Like Samson, Jesus was announced by angelic visitation. Like Samson, Jesus was destined to save His people. Unlike Samson, Jesus did not use His anointing to flee from a city, get the girl or even avenge Himself. Jesus suffered life and remained consecrated to His Father in heaven. Jesus saw beyond Himself and trusted His Father that all pain He endured had a most marvelous purpose: our deliverance from death unto abundant life. Having obeyed, Jesus became our author, the one who writes salvation across our guilty verdict and sets us free from our sin, that now we may love and obey our God and wondrously impact this world with God’s glory.
Let’s Pray: Father God, give us eyes to see You better and a heart that fears You instead of trying, like Manoah, to just understand Your instructions and ignore Your wondrous incomprehensible glory. May Your destiny for our lives be more relevant than any temporary comfort or desires. Lord God, we entreat You to fill us with Your Spirit, that we may live consecrated lives, set apart to You, to impact our borders with Your Kingdom. Lord Jesus, thank You for being the Way, our example and hope, that despite Your greatness, You suffered, submitted and obeyed and never, not even once, indulged Your own desires. By Your grace, help us walk holy before You understanding the greater implication of a life devoted to God. May Samson’s tragedy teach us the reality of cause and effect between obedience and authority, and may we all rise up as deliverers, chosen by God, to bring His Kingdom here on earth for Your Name’s Sake. Amen.

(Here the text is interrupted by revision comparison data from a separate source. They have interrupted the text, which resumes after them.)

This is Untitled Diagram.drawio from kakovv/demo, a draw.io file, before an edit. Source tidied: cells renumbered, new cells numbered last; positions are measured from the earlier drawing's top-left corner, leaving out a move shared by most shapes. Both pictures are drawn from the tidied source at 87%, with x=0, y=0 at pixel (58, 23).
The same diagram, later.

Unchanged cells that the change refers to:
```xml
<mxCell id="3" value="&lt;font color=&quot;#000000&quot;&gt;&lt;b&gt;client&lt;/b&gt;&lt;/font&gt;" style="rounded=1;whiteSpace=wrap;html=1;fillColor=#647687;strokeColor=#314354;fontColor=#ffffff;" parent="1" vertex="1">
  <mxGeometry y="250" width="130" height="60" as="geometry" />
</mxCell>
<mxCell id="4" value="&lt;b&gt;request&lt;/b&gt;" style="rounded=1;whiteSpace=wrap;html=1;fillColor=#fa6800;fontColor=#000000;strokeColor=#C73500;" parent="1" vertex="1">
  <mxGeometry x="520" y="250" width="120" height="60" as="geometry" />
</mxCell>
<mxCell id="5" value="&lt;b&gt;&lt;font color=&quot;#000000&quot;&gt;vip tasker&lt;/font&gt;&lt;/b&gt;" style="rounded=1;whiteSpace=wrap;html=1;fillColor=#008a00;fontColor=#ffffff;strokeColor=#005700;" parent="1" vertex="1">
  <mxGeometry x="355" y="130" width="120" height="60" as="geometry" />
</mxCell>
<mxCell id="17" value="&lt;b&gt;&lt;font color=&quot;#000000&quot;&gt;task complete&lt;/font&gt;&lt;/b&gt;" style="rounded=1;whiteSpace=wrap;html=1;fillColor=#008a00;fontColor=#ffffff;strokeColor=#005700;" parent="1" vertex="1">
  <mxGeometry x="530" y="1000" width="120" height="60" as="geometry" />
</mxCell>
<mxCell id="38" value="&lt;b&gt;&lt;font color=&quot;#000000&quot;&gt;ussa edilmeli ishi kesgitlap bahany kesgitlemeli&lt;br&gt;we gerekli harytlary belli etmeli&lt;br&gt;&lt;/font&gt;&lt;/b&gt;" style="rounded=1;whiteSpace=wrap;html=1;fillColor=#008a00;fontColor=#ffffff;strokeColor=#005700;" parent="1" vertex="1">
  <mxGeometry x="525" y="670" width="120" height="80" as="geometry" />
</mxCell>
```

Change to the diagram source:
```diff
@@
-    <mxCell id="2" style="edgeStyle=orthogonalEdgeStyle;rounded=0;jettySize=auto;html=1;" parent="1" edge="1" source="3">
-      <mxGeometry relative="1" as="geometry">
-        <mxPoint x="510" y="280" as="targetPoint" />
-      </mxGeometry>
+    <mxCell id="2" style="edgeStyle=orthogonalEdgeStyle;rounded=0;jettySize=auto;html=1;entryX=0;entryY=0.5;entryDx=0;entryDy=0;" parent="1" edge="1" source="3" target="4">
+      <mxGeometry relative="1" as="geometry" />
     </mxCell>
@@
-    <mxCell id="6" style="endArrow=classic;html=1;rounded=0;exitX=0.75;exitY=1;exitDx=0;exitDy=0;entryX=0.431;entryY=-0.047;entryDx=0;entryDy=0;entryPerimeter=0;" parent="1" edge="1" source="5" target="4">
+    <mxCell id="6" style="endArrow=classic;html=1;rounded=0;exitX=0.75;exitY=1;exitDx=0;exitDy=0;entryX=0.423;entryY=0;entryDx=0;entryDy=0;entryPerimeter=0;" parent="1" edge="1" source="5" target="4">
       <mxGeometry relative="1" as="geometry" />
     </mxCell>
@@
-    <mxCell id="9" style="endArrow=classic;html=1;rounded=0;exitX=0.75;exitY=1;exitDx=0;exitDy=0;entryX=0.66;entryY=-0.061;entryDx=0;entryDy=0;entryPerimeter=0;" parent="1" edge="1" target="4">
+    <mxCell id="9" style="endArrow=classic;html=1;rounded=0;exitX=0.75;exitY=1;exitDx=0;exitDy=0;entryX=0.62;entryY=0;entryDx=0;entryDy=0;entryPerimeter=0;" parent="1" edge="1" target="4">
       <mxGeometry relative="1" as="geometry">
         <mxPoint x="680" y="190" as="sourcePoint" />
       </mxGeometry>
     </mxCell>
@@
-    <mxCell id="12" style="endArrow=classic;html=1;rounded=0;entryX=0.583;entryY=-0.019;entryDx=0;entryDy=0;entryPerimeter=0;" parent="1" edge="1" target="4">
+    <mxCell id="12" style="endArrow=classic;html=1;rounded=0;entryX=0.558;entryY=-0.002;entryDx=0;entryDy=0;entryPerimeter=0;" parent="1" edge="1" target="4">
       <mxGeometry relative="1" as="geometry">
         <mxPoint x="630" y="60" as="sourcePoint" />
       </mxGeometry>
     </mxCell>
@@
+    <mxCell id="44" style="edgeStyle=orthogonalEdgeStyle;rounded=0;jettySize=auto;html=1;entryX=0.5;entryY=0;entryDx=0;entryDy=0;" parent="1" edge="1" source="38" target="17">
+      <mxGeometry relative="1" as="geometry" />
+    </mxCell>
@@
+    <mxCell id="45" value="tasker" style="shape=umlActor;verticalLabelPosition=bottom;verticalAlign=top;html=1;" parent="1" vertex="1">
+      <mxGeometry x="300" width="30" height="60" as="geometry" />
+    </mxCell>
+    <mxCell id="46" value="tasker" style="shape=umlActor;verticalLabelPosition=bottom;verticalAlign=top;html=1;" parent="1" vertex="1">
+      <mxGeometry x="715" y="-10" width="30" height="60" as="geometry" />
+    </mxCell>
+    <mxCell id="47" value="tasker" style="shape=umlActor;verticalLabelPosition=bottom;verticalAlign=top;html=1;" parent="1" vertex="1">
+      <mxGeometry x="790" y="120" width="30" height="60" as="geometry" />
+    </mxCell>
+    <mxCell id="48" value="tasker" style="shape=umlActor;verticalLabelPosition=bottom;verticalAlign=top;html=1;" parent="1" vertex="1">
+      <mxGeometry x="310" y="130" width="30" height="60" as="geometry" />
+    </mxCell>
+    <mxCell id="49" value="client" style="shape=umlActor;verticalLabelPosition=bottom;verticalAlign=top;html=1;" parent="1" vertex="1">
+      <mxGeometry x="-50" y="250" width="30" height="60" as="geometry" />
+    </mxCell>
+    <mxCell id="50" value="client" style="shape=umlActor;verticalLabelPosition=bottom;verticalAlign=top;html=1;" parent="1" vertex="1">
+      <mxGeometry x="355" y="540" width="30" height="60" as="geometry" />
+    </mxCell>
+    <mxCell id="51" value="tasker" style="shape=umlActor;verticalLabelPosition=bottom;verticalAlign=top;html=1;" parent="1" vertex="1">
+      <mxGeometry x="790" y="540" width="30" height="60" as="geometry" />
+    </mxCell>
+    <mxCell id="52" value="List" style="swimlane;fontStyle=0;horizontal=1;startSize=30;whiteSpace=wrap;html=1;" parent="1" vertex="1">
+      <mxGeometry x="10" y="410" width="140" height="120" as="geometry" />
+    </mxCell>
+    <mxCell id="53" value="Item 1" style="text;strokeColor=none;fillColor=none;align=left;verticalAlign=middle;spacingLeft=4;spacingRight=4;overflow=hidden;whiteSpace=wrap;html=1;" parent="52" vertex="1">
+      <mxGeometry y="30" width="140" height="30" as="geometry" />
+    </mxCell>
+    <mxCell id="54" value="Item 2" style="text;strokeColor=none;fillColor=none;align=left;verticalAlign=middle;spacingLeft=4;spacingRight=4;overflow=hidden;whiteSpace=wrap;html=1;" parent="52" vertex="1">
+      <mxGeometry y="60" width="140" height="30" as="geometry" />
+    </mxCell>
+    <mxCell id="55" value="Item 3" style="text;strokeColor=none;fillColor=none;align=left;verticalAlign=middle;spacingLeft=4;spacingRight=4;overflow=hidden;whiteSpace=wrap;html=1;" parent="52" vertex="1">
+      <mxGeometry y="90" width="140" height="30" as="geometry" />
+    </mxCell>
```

1. Samson disobeyed his parents and sought a Philistine for a wife, despite God’s clear instructions not to intermarry with the non Jewish peoples of the land. This set a whole change of events in motion which made Samson Public Enemy No. 1 with the Philistines. Can you remember a time in your life when you broke God’s rules to get what you wanted? What consequences came from that choice?

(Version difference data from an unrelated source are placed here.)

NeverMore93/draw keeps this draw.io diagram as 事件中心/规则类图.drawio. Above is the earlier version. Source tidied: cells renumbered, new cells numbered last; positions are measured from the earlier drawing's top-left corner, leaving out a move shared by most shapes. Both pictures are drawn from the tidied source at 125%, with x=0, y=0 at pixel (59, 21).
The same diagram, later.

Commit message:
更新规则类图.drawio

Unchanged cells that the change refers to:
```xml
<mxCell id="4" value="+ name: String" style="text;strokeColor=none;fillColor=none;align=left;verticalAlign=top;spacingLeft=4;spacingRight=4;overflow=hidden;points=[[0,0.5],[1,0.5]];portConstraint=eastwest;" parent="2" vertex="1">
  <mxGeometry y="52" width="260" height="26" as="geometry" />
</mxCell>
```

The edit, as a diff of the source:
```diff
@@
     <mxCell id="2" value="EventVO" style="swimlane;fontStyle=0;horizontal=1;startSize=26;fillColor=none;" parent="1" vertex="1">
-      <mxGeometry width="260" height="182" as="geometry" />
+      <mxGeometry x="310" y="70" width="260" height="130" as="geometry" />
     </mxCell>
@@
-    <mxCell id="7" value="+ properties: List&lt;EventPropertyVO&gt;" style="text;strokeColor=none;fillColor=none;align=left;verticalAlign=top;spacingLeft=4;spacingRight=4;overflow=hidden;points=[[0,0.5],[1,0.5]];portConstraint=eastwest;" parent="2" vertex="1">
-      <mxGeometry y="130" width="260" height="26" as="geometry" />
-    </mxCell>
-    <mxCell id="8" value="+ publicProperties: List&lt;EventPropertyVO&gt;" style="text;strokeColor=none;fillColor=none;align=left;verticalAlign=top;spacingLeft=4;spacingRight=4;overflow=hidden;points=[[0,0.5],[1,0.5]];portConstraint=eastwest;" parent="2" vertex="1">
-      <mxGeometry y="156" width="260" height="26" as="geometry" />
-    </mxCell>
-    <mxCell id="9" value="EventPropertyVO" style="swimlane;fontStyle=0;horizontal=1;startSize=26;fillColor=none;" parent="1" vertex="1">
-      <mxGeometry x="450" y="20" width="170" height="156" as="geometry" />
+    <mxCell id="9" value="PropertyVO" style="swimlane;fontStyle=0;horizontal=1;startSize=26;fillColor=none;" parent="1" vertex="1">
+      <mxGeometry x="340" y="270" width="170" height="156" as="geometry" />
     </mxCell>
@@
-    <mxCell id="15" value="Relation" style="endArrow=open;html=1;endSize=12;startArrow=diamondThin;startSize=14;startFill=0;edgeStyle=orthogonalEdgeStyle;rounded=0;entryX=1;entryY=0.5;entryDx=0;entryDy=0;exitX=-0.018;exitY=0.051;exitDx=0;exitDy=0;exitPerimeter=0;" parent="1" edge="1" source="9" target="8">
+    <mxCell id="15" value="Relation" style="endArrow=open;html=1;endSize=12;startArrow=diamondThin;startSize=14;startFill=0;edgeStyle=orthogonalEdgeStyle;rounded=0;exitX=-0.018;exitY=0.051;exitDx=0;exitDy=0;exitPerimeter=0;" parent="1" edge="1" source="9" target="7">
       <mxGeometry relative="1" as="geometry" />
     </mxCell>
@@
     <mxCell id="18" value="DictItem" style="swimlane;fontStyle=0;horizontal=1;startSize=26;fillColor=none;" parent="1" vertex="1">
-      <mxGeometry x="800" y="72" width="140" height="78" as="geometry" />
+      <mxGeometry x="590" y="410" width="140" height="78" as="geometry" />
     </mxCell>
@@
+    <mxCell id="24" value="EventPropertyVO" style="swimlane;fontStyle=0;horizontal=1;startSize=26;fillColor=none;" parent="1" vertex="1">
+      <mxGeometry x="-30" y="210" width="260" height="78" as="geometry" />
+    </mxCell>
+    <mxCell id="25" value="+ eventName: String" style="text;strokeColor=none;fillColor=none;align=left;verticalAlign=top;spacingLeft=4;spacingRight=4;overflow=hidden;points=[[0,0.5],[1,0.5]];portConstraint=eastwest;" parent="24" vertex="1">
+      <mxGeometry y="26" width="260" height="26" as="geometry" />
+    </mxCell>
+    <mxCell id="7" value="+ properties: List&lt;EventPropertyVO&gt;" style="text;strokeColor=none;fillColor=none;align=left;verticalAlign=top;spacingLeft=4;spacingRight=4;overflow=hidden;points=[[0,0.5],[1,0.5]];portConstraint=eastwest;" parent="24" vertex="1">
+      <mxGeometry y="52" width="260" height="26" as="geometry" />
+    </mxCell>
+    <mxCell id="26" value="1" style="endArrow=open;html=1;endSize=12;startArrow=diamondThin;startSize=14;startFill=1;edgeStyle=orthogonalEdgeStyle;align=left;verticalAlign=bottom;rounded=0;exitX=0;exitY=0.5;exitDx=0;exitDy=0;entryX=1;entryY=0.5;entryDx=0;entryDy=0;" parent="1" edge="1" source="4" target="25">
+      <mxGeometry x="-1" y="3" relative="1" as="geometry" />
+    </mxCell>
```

2. Samson lusted after foreign women more than he feared God. Can you see from Samson’s life the negative domino effect of rebelling against God? Who lost the most here? Samson? Israel? God? How deos that impact your walk with God?
3. Manoah wanted clear understandable instructions from the angel, as he methodically set out to obey the holy stranger. Instead of step by step “How to Raise a Superhero” checklist, Manoah received an encounter from heaven. What do you think this gave Manoah in order to raise Samson?
4. Have you encountered the incomprehensible wondrous God, too marvelous to comprehend or do you, like Manoah, keep just asking God for the check list of do’s and don’ts in order to do life well?
5. What did God teach you in the story of Samson? How will this change your life choices on a daily basis?
Next Week’s Reading: Judges 18- 1 Samuel 2
1 Brown Driver Briggs Hebrew Definitions, esword.net